Fiat Chrysler decided its best bet for the future was to invest in Detroit. The automaker is transforming its Mack Avenue plant to build a yet-unnamed three-row, full-size Jeep SUV and next-generation Grand Cherokee. The plant will first build vehicles with traditional internal combustion engines; eventually it will build electrified versions of the models. 

The transformation is expected to take 16 months, with production expected to begin at the end of 2020. The company expects to add 3,850 new jobs at the Mack plant. Fiat Chrysler's Jefferson North plant will also be retooled to build the internal combustion and electrified next-generation Jeep Grand Cherokee along with the Dodge Durango. The plant will get an additional 1,100 jobs.

"Building a new assembly site in Detroit was an obvious choice for us for a number of reasons," said Mark Stewart, chief operating officer for Fiat Chrysler North America. "First, we’ve been building cars on Jefferson Avenue for more than 100 years. Second, we’re repurposing a facility that has been idle since 2012. And it’s in close proximity to Jefferson North, which gives us maximum flexibility. Finally, but most importantly, Detroit is our home."

California-based Edmunds analyst Jessica Caldwell said it's logical for Detroit to see these investments because of the existing infrastructure, workforce and having the Detroit Three headquartered here.
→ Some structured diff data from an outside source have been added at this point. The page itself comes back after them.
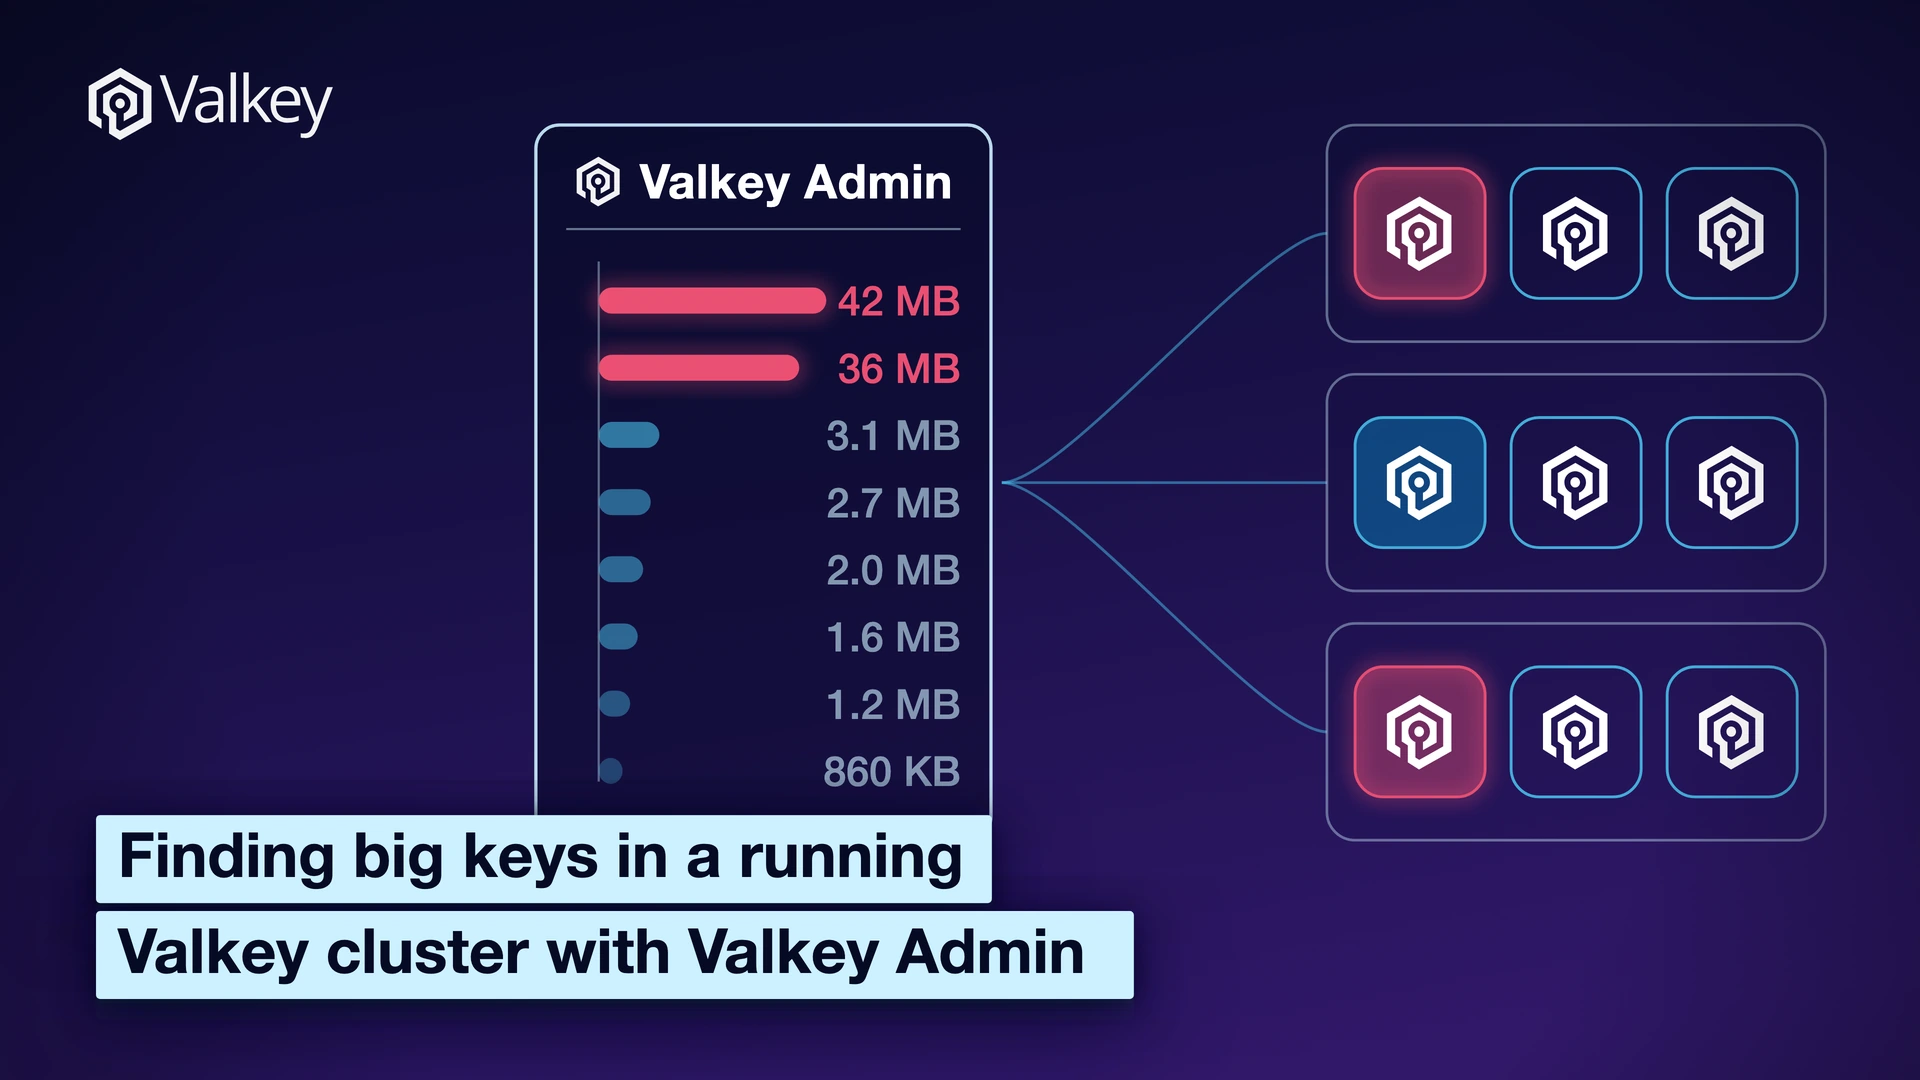
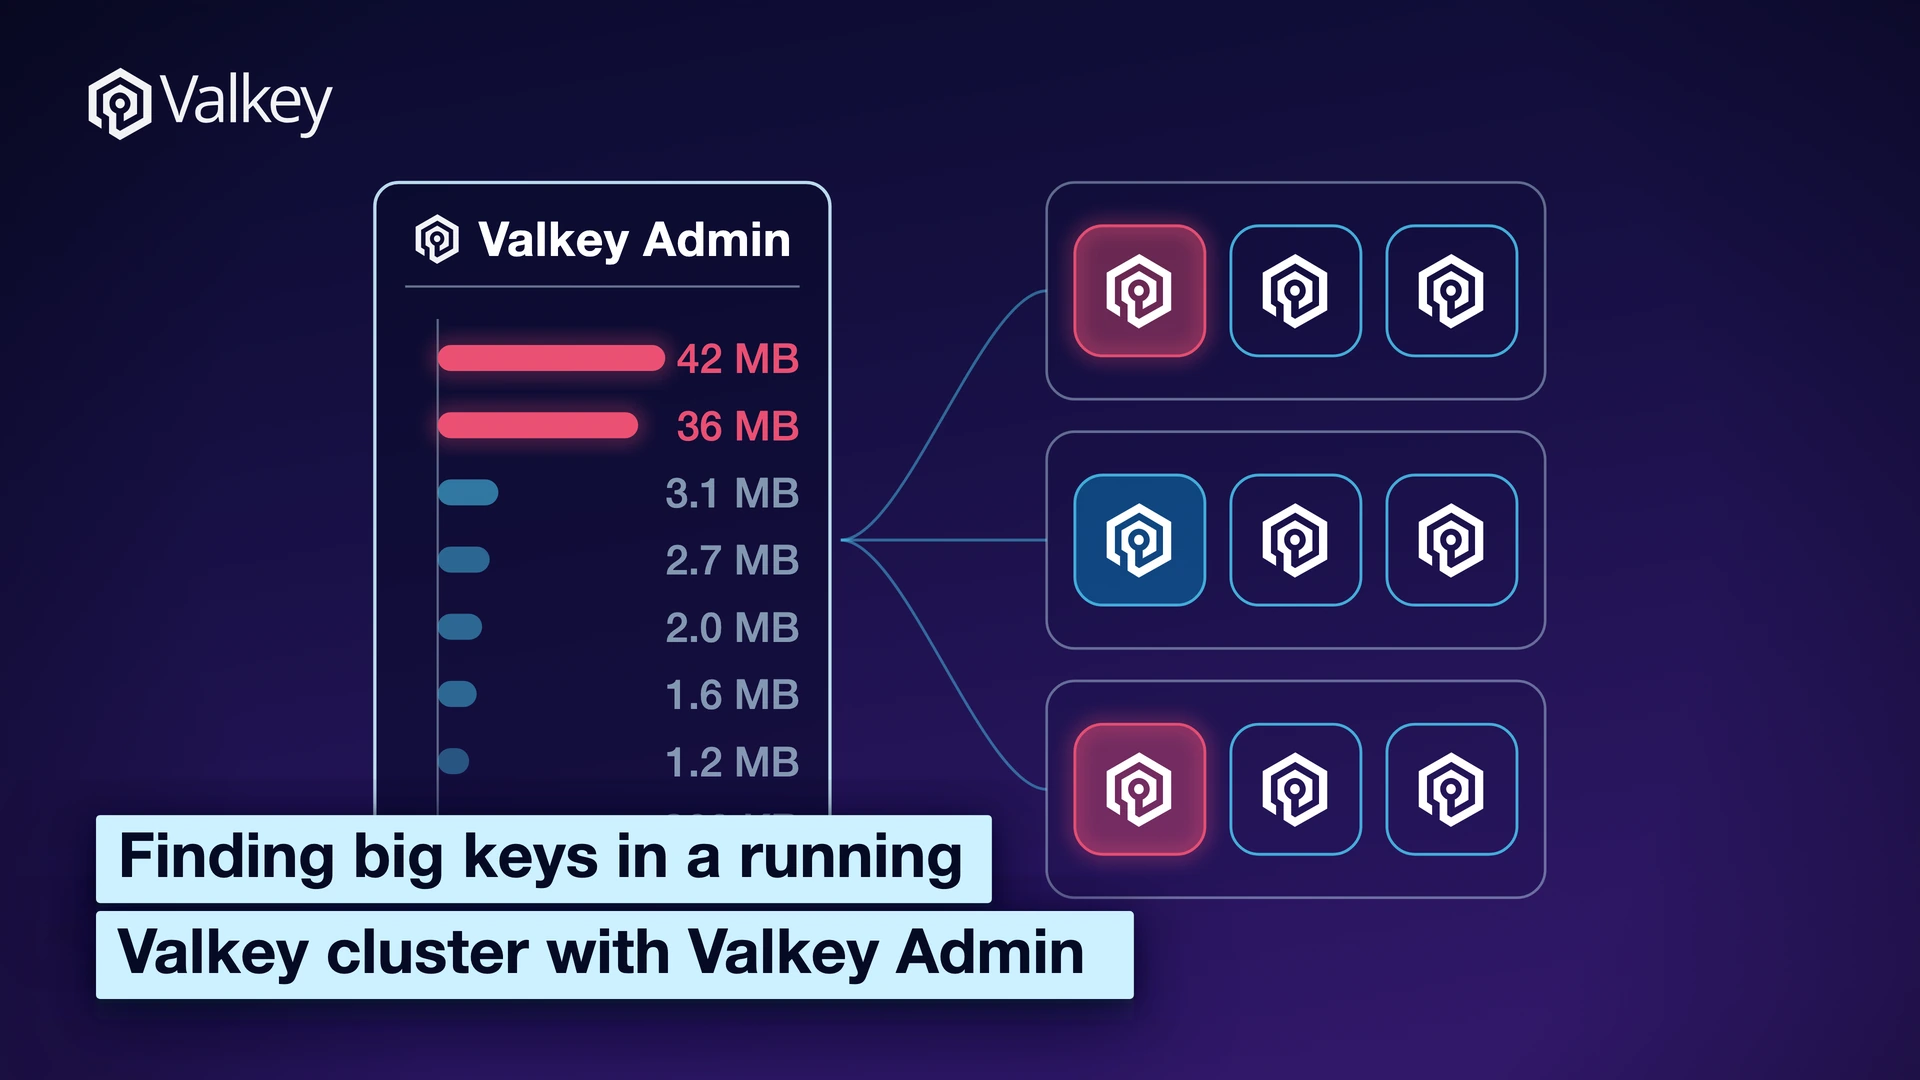
Compute the card's placement, and cache renders by SVG hash
The artwork was not centred. It sat 352 units from the left edge of the framed box
and 243 from the right, 100 from the top and 191 from the bottom, because every
attempt at this was a hand-picked dx and dy and the numbers to balance are the
scaled motif box against the frame box, which is not something to judge by eye.

keySizeCardBox computes it instead: scale the box, centre it in the frame. That
gives 297.5 units of margin left and right and 144.8 top and bottom, and it holds
if the scale or the spread changes again. Art functions now receive the theme, so
a card can measure the frame it is being drawn into.

Centring costs the bottom row of the chart, the 860 KB bar and its label, which
the block stack crosses. One row, and the same overlap the parent theme has. The
motif still sits whole inside the narrow crop: 496 to 1424 against its 427 to
1493.

Kept spread at 40 rather than the 150 it was, along with the reasoning for it:
the shards have to clear the harness curves, and 26 units of enclosure padding is
all that separates the third tile from the enclosure edge, so any framing that
bleeds the enclosure also slices a hexagon.

Render cache. Rendering is the whole cost of a run, two Chrome screenshots and two
Pillow encodes per theme, so a full rebuild is five and a half minutes and almost
all of it redraws files that did not change. An SVG fully determines its raster,
so its hash is the key, stored in .render-cache.json and gitignored. A theme is
[…]

diff --git a/README.md b/README.md
@@ -75,9 +75,18 @@ pulls this repo in as a submodule and renders from it.
 ## Regenerating
 
 ```sh
-node generate.mjs                        # all themes
+node generate.mjs                        # all themes, skipping any that are unchanged
 node generate.mjs performance release    # just these
+node generate.mjs --force                # ignore the cache and redraw everything
 ```
+
+Rendering is the whole cost of a run: two Chrome screenshots and two Pillow encodes per
+theme, so a full rebuild from cold is about five and a half minutes. An SVG fully
+determines its raster, so its hash is used as a cache key in `.render-cache.json`
+(gitignored). A theme is redrawn when its markup differs from the hash on record or when
+one of its outputs is missing; otherwise it is skipped, and a no-op rebuild takes under a
+second. Nothing about correctness rests on it: delete the file and the next run redraws
+everything.
 
 Requirements:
“The thoughts around Detroit have changed,” she said. “We saw it once as a downtrodden place that once was the center for innovation … it has swung back. Going to Detroit is much different than it was 10 years ago. It looks like a different place.”

Twitter: @bykaleahall